§ **WHAT NEEDS TO BE DONE**:
Report each line of the data that contains the string "lavoro".

** EXTRACTED INFORMATION follows **

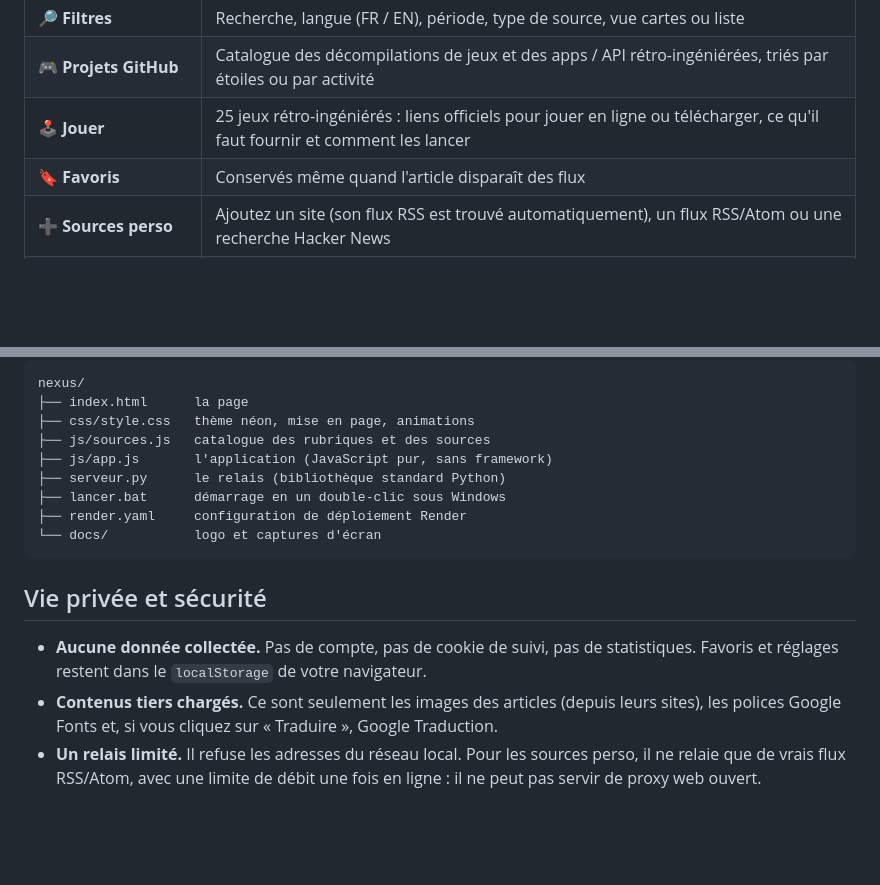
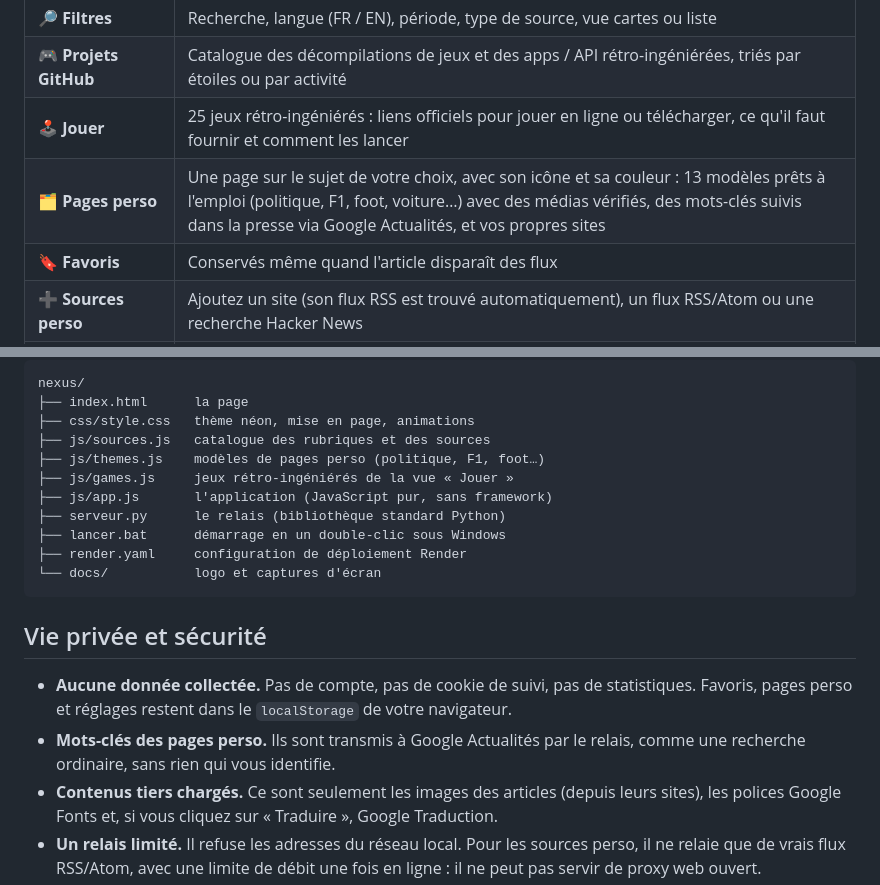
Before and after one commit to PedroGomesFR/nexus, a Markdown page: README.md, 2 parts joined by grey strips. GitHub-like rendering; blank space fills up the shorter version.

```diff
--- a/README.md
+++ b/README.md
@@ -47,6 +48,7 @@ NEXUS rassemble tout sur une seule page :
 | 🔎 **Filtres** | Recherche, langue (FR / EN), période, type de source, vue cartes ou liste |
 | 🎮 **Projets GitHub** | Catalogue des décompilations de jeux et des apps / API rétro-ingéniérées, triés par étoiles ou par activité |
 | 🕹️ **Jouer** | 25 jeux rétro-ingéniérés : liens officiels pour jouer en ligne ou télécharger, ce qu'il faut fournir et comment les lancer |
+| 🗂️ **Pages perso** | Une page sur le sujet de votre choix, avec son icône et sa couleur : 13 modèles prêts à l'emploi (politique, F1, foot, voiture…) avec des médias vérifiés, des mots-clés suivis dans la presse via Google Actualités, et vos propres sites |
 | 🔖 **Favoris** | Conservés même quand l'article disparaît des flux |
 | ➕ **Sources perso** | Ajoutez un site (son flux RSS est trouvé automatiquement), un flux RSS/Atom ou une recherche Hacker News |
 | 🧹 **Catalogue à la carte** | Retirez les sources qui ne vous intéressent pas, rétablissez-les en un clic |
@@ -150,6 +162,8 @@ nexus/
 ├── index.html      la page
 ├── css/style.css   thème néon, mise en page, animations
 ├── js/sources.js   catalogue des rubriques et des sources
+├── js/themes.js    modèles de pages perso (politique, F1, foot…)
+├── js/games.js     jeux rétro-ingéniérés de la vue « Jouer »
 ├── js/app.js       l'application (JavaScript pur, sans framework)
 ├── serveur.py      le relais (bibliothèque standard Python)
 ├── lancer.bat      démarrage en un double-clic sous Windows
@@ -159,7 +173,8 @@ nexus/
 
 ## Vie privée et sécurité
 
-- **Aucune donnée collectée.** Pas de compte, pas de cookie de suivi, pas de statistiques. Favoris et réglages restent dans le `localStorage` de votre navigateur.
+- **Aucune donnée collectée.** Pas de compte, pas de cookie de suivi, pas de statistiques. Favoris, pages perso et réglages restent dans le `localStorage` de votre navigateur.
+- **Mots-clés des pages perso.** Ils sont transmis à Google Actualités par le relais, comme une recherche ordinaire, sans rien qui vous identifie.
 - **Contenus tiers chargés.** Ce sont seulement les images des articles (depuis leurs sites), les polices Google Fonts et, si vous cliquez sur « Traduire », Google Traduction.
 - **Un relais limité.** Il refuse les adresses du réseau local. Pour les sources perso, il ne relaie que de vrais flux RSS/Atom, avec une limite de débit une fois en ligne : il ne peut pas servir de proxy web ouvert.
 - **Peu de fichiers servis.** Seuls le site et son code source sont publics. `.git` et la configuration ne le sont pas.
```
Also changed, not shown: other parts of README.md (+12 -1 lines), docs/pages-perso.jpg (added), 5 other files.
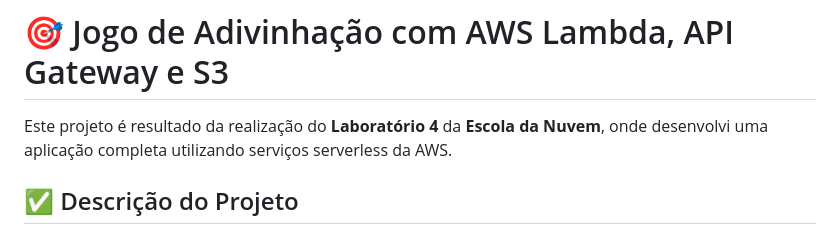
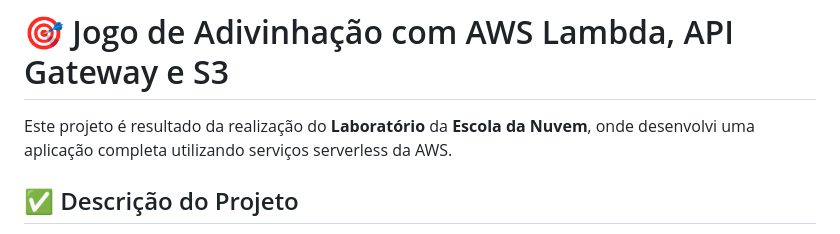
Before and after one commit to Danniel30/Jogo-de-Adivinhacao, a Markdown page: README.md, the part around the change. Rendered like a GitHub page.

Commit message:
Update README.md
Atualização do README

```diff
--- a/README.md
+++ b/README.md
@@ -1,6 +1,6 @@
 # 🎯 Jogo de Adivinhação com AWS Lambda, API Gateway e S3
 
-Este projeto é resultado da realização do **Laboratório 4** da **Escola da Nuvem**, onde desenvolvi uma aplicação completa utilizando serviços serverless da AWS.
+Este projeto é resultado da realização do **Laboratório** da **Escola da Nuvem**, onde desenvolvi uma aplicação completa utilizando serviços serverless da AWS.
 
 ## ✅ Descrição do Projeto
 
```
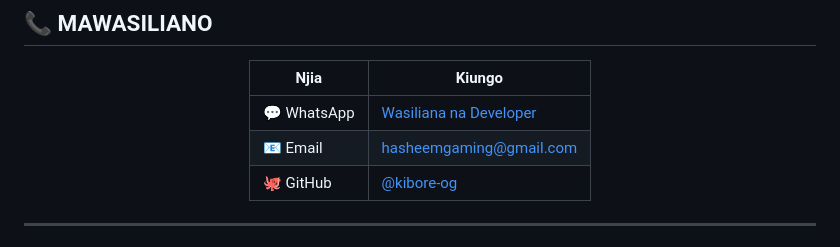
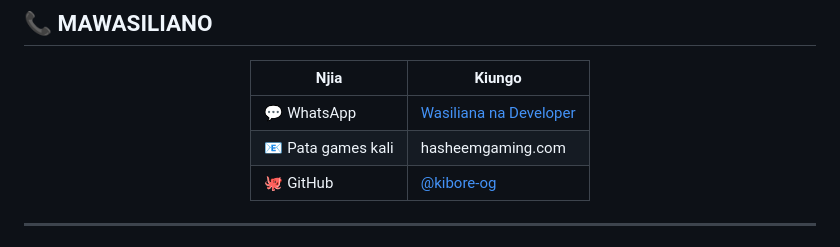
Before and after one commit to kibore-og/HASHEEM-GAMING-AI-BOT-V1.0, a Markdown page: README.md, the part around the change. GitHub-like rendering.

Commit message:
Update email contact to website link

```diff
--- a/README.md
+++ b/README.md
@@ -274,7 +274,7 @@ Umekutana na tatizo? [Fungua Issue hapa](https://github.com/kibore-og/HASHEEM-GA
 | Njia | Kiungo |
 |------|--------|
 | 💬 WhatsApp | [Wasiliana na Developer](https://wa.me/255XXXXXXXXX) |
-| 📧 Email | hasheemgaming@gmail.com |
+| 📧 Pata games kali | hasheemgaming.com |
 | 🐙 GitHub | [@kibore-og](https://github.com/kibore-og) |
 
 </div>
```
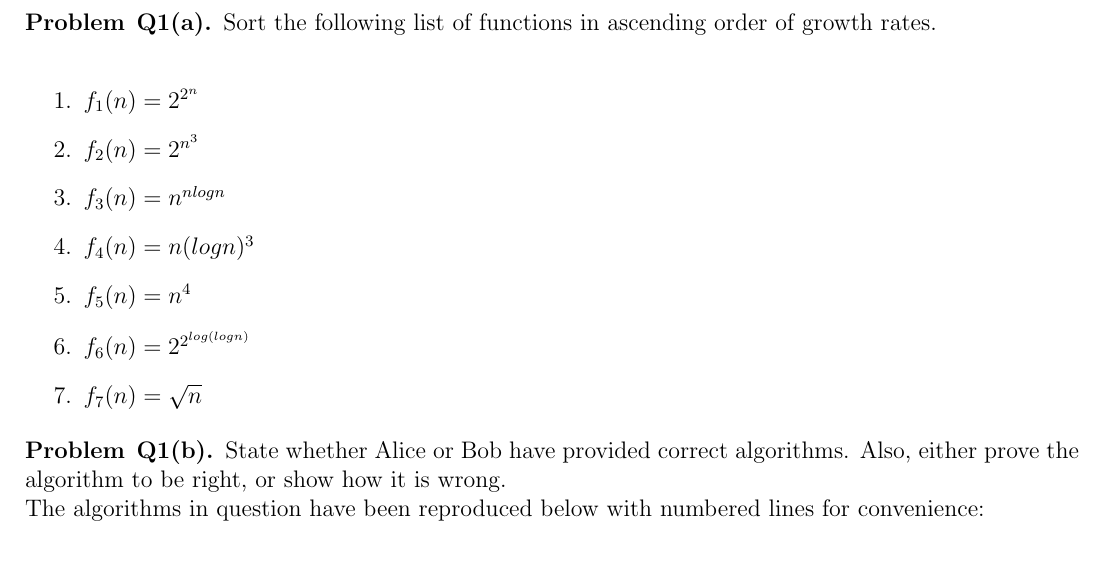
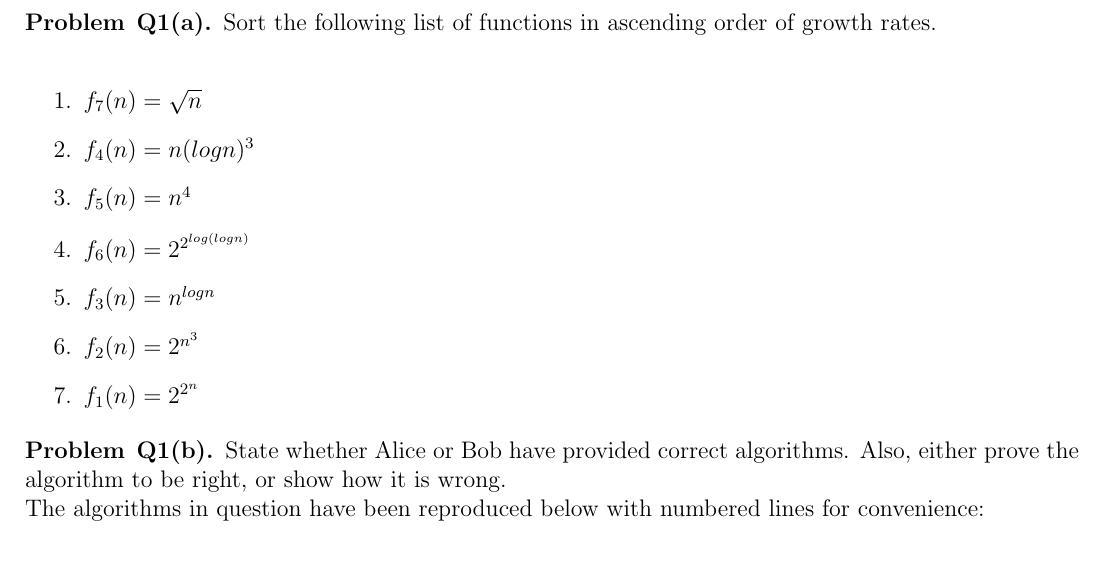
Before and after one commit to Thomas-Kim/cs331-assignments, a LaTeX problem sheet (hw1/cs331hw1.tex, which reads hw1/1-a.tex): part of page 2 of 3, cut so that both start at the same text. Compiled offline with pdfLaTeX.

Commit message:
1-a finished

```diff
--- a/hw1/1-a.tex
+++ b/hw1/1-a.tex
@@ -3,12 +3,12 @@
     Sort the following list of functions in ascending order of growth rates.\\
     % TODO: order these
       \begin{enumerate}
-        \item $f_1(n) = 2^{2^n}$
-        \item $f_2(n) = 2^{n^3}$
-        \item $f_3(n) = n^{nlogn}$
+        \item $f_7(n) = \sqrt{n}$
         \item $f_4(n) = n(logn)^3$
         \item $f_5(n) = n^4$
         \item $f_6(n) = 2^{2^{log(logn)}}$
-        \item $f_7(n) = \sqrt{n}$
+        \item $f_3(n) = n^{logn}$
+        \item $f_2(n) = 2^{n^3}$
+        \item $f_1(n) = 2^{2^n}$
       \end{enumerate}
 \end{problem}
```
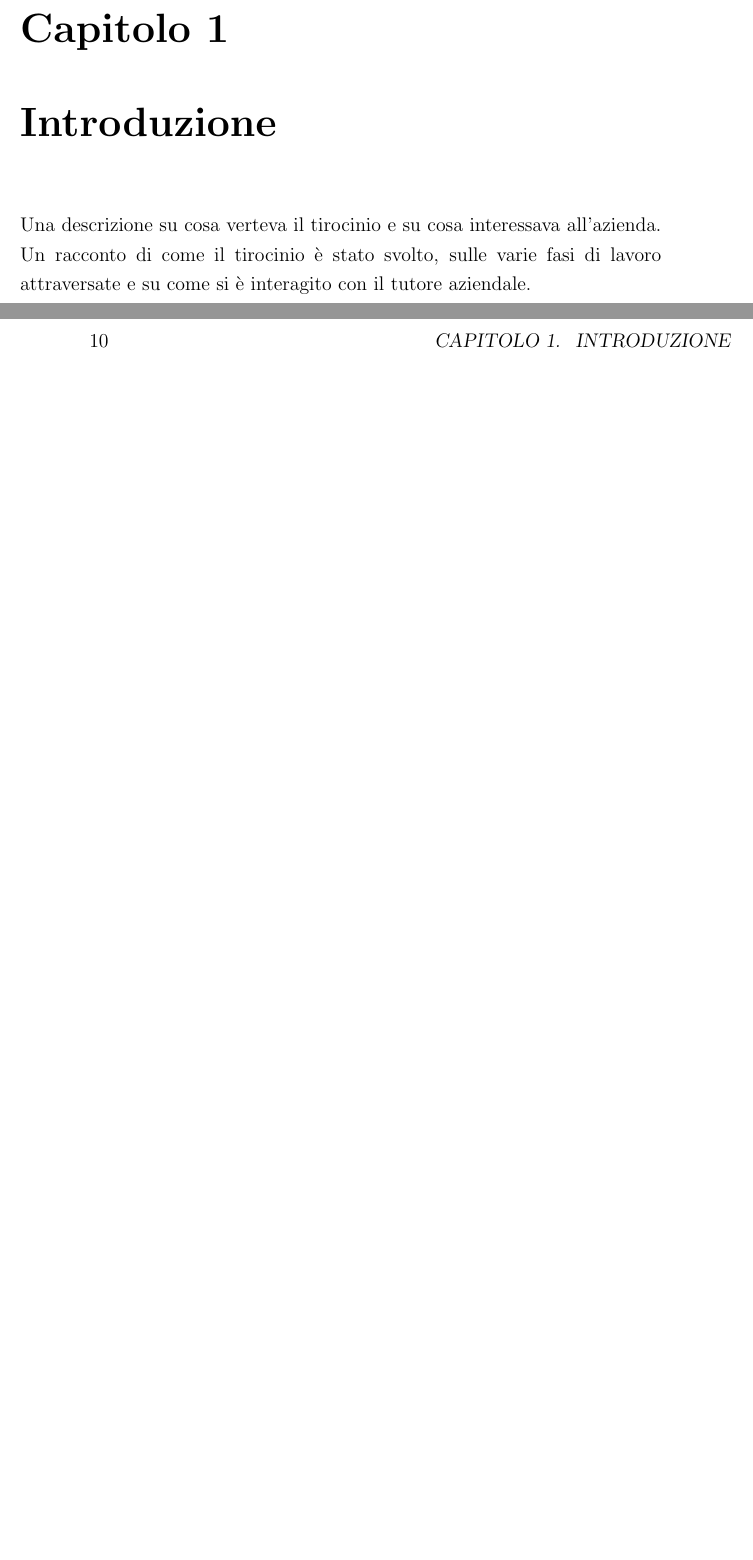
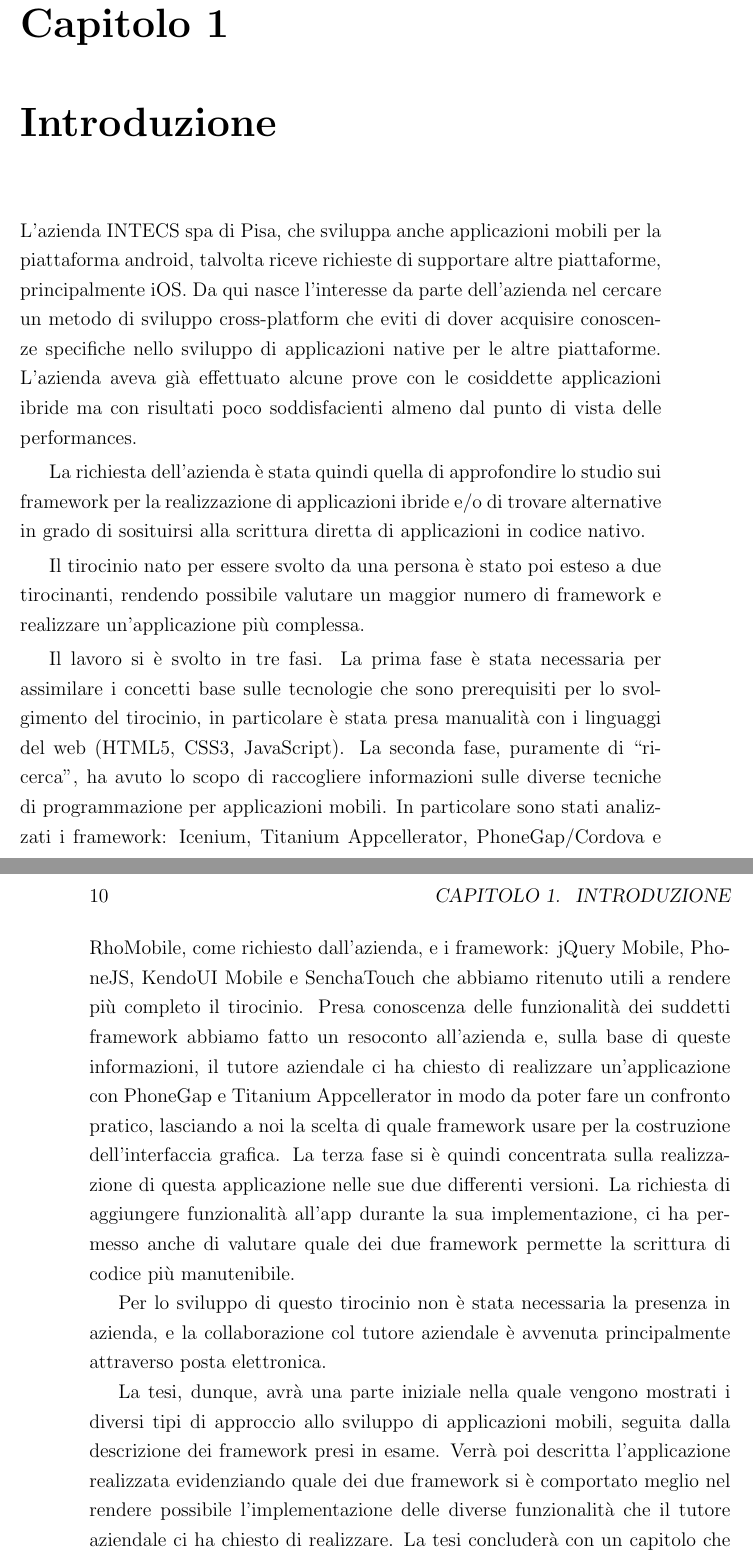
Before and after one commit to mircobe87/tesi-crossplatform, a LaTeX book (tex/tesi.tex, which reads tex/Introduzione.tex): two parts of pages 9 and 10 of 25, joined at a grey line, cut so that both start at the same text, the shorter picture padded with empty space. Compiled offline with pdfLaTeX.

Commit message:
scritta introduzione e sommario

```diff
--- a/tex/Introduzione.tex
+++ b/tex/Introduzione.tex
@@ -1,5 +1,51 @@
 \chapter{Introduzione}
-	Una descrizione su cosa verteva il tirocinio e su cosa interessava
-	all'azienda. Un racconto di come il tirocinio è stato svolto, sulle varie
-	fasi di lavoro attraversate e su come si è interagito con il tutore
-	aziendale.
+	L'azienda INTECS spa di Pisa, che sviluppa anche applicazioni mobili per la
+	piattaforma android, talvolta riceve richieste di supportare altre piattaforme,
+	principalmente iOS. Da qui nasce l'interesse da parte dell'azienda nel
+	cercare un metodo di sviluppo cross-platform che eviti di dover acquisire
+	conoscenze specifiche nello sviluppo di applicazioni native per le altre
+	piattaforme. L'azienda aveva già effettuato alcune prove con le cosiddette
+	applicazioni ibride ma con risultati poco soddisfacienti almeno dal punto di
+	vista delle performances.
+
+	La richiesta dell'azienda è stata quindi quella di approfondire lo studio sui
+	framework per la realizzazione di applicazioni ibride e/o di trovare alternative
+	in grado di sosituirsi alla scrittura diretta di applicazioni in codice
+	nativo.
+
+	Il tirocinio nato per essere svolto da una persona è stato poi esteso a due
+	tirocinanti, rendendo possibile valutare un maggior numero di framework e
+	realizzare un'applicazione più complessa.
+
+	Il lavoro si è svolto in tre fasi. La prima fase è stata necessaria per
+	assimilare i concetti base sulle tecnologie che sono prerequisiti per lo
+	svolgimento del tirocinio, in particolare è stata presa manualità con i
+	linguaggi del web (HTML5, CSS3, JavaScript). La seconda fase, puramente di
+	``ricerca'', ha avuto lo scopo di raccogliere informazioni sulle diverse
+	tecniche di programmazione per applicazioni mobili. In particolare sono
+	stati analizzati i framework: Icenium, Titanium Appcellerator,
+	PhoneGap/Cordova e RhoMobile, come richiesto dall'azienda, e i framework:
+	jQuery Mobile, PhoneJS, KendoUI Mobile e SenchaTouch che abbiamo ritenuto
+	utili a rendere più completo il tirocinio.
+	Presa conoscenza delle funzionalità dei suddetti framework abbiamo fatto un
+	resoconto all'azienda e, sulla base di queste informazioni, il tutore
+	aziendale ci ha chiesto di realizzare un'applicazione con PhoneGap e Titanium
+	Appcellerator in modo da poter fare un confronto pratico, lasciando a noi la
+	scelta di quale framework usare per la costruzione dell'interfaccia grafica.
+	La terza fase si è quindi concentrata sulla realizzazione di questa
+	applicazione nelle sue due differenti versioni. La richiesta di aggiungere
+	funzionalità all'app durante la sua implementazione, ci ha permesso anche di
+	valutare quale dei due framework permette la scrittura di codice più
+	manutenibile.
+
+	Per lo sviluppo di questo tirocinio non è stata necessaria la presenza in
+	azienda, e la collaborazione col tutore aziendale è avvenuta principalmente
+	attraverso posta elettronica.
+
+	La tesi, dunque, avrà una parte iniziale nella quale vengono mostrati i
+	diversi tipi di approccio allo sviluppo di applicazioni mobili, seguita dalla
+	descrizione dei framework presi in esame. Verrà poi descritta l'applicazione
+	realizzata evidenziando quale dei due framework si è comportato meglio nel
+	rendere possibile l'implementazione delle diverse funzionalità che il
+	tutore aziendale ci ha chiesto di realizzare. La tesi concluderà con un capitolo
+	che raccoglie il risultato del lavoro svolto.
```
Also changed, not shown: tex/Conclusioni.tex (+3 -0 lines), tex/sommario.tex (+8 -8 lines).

** End of EXTRACTED INFORMATION **

§ **TASK ANSWER**:
-	fasi di lavoro attraversate e su come si è interagito con il tutore
+	Il lavoro si è svolto in tre fasi. La prima fase è stata necessaria per
+	che raccoglie il risultato del lavoro svolto.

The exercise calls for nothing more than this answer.